Is your tax firm cybersecure? Are you following the best practices to ensure that your business and client information is protected? Cybercriminals are on the prowl. No matter what the IRS and other tax software companies do, they are always trying to find a way in. Last summer, the IRS sent out a “Don’t Take the Bait” educational series on how to avoid phishing scams. This summer, the Taxes-Security-Together publication was released to educate taxpayers on how to be as cybersecure as possible. Here’s a recap.
Deploy the “Security Six” measures
There are some very basic best practices everyone should be following to avoid a security breach. The IRS calls this the “Security Six.” Here’s a look at what they are and how to adhere to them.
- Activate anti-virus software: Install anti-malware/anti-virus security software on all devices (laptops, desktops, routers, tablets and phones) and keep software set to automatically update.
- Use a firewall: Firewalls act as digital walls and keep unwanted people from connecting to your network.
- Opt for two-factor authentication: Two-factor authentication adds an extra layer of protection beyond a password. It requires the user to enter credentials (username and password) plus another step, such as entering a security code sent via text to a mobile phone.
- Use backup software/services: Back up sensitive data to a safe and secure external source not connected full time to a network.
- Use drive encryption: Drive encryption software transforms data on your computer into unreadable files for an unauthorized person accessing the computer to obtain data.
- Create and secure Virtual Private Networks: A VPN provides a secure, encrypted tunnel to transmit data between a remote user via the Internet and the company network.
Create a data security plan
The “Security Six” measures are just the basics for cybersecurity. There’s much more to being cybersecure than that. If you really want to ensure your business and its information is protected, you need to create a data security plan. This is not just a recommendation, it’s a federal requirement of all professional tax preparers.
Tax preparers are asked to focus on key areas such as employee management and training; information systems; and detecting and managing system failures. Your security plan should include the following:
- Identify and control who has access to your business information
- Make a plan for protecting the information through access, safeguards, and even from corruption
- Deploy detection software like anti-virus, spyware, and malware programs
- Develop a plan for disasters and information security incidents
- Make sure you have multiple ways to recover data in the event of a disaster or incident
IRS Publication 4557 and the NIST Small Business Information Security publication are great resources to refer to when developing your data security plan.
Educate yourself on phishing scams
There are so many scams out there.
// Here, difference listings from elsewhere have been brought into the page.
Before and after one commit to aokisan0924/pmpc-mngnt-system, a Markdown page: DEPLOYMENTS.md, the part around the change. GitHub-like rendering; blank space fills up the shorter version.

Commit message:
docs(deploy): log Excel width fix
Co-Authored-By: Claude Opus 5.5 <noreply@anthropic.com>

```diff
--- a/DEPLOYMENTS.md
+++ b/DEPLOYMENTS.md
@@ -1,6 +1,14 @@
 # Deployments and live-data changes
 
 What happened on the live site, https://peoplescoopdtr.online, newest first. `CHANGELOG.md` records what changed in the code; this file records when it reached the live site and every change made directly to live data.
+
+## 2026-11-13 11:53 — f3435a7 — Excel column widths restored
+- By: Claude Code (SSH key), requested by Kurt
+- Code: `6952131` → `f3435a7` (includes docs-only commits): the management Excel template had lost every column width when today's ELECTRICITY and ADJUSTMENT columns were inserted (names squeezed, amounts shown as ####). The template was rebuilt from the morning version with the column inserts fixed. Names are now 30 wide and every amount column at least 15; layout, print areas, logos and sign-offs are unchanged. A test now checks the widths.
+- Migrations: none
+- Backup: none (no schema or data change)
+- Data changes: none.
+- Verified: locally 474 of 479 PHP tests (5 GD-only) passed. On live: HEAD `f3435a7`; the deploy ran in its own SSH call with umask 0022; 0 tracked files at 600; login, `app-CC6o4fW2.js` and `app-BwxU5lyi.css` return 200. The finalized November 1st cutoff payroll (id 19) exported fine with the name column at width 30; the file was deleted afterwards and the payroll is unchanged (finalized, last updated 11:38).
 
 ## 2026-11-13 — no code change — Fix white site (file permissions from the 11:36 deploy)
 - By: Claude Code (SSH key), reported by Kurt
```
Are you keeping up? Phishing is the fraudulent attempt to obtain sensitive information such as usernames, passwords and credit card details by disguising oneself as a trustworthy entity in an electronic communication. The scams run the gamut and can be very obvious or very sophisticated. If you’re not aware of how they work, you should familiarize yourself with the IRS Don’t Take the Bait 10 part series. If you want the cliff notes, we’ve got a great recap on our blog.
Recognize the signs of client data theft
Data theft can happen right under your nose. Even if you’ve done everything to secure your data, your client(s) may be victim of a scam. Common clues to help you recognize when something is wrong include:
- Clients receive IRS letters about suspicious tax returns in their name
- More returns filed with your Electronic Filing Identification Number than you submitted
- Clients receive tax transcripts they did not request
IRS Publication 5923 has more on the warning signs.
Create a data theft recovery plan
If a data breach occurs, it is critical that you act as quickly as possible. These three steps are the first, and most important steps to take:
- Contact local IRS stakeholder liaison immediately
- Assist IRS in protecting clients
- Contract with cybersecurity expert to stop thefts
For more on what to do in the event of data theft, refer to the IRS Data Theft Information.
As tax professionals, it is our responsibility to do our due diligence in protecting tax payer information. Following these best practices will get you on the right foot but beyond these, it’s crucial that you stay vigilant and keep up with the latest scams and cybersecurity trends.